Problem description
Establish how many lines in the entries hold the string "material". The number by itself is the whole answer.

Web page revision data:
_____
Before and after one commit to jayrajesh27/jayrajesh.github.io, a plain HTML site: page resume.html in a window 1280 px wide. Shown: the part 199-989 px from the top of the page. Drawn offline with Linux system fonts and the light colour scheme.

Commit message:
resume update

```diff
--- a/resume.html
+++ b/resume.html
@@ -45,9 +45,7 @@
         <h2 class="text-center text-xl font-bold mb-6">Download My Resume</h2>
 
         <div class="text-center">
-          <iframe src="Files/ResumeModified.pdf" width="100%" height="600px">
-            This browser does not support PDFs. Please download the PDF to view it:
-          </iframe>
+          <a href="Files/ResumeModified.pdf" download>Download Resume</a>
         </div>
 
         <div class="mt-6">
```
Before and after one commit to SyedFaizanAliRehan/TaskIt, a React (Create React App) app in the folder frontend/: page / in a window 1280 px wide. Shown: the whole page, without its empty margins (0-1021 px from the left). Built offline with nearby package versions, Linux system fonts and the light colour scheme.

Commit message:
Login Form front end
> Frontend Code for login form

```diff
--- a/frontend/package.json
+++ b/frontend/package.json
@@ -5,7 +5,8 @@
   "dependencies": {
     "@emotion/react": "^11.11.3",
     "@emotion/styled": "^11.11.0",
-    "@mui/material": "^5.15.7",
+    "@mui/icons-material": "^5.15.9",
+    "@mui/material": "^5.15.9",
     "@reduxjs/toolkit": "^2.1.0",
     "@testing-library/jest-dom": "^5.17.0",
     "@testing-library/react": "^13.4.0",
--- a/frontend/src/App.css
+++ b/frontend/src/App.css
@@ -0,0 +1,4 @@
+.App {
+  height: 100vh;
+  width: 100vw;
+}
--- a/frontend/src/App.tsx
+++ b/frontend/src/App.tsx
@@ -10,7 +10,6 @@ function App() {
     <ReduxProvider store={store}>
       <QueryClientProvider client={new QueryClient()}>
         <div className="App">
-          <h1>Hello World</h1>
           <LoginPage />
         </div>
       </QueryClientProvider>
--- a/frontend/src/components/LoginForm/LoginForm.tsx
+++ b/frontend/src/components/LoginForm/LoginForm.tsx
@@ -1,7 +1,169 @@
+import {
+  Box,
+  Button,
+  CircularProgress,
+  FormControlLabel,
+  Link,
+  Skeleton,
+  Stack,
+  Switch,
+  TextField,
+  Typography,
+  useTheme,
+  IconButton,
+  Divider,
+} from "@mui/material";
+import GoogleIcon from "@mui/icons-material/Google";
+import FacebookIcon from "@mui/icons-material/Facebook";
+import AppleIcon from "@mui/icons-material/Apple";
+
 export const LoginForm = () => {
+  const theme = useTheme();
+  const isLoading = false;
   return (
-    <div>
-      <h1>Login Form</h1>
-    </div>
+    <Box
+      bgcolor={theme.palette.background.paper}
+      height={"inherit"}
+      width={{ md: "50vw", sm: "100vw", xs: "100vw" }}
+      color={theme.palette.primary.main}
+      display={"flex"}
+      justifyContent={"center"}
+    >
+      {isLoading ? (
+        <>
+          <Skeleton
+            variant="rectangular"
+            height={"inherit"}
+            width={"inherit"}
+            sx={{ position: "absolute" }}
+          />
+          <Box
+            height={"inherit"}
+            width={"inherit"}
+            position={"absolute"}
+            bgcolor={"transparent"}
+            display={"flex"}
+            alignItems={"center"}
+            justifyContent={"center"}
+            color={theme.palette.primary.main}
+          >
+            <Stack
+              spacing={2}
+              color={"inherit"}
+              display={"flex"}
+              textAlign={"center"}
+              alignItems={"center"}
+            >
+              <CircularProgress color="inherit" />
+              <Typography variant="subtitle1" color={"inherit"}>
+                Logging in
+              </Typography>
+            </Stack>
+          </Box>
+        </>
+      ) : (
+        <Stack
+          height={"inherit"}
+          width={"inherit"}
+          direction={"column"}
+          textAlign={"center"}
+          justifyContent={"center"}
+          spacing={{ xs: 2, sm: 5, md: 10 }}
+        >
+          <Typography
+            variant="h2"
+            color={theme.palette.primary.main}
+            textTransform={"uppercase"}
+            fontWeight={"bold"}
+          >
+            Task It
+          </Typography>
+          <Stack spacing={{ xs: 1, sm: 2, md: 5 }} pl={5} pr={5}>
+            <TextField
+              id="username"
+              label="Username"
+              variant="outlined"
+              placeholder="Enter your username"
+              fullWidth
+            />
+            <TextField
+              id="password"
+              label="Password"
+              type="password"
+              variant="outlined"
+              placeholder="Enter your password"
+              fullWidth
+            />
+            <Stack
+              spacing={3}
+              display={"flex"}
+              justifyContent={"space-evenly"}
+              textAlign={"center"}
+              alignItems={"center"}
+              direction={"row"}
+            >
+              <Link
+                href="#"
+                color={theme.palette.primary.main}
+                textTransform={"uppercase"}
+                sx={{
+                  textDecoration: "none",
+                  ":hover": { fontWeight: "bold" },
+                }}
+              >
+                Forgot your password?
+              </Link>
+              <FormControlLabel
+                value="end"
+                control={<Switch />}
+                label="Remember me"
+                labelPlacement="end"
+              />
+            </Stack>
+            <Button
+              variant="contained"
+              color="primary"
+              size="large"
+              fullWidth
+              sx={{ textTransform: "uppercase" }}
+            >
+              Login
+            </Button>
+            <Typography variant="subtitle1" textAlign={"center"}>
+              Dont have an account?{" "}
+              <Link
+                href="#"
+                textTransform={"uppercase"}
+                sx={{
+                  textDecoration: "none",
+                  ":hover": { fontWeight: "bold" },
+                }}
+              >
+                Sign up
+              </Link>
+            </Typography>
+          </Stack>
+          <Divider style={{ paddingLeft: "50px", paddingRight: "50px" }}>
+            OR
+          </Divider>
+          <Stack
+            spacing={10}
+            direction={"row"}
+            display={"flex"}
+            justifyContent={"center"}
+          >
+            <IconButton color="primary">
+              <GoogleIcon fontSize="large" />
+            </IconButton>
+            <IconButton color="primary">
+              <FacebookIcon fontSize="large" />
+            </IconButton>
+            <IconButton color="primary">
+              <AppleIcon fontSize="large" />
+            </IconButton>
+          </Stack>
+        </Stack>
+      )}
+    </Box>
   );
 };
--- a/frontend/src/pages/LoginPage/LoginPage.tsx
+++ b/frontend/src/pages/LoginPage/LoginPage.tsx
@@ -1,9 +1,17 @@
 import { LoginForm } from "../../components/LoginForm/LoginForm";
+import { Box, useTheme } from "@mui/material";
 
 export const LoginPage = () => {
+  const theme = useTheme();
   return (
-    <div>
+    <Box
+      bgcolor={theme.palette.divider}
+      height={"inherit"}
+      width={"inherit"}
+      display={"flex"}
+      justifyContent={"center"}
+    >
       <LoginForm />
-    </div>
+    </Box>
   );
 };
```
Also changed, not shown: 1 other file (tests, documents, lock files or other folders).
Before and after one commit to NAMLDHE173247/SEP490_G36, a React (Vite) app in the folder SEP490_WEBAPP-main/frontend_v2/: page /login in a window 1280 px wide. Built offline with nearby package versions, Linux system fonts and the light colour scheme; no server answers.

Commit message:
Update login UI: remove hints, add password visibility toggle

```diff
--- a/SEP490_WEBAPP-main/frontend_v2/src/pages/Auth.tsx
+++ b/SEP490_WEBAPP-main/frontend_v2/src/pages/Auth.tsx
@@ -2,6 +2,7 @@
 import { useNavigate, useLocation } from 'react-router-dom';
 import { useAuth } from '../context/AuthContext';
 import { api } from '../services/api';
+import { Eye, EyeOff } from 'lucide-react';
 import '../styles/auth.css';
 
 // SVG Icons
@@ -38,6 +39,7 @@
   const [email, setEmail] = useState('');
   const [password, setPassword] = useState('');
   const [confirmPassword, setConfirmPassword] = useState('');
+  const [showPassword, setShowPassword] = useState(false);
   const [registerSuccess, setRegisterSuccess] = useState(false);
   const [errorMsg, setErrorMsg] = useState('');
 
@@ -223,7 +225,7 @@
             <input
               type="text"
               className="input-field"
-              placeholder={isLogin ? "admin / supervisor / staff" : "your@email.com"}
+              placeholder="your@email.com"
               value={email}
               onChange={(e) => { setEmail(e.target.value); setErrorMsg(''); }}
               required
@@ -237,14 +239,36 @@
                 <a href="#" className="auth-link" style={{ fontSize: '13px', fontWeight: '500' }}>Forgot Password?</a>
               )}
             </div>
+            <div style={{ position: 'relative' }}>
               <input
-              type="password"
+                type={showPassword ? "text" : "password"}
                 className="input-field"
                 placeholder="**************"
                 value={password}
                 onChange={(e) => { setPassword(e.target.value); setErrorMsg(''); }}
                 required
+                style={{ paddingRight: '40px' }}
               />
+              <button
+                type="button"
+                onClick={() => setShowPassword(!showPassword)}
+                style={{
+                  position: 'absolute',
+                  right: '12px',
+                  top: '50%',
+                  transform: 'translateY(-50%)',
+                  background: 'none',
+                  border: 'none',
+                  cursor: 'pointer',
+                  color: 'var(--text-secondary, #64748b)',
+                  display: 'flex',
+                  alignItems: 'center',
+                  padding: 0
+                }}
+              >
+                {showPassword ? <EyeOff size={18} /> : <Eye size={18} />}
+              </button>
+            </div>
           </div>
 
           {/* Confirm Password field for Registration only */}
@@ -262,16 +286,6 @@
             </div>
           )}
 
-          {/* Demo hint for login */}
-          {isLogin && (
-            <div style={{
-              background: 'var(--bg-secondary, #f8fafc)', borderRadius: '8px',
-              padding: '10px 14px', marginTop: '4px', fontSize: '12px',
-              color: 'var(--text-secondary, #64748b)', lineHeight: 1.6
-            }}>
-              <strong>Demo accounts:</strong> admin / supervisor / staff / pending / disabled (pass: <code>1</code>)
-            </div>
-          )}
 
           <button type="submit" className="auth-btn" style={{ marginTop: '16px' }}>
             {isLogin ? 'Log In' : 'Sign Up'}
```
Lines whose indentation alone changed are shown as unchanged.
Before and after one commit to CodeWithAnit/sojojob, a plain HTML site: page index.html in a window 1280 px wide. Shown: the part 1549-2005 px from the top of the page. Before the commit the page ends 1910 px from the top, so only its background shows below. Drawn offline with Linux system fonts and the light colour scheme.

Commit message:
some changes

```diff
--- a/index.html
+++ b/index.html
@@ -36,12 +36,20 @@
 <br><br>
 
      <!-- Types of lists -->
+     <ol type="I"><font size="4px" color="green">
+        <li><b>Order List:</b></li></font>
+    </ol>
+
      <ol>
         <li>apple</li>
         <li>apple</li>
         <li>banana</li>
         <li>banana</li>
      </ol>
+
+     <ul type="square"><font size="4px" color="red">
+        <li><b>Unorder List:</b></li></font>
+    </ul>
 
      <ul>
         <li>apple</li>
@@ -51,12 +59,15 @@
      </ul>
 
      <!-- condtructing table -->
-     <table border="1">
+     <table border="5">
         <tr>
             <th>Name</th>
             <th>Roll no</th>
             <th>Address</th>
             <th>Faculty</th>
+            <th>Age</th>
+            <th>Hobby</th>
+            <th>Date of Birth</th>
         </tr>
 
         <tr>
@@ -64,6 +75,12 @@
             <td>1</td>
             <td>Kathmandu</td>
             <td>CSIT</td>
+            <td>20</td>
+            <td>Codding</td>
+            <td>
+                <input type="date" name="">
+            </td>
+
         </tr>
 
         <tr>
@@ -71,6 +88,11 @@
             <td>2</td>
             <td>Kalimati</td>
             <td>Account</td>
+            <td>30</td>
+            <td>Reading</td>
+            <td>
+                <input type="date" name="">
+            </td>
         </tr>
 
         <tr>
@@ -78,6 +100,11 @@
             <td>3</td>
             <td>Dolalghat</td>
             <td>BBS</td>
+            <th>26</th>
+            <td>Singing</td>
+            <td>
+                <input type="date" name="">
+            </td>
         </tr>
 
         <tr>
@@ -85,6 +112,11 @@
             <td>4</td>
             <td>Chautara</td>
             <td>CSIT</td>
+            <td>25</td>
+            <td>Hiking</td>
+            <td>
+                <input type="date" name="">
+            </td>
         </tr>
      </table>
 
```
_____
Solution below
8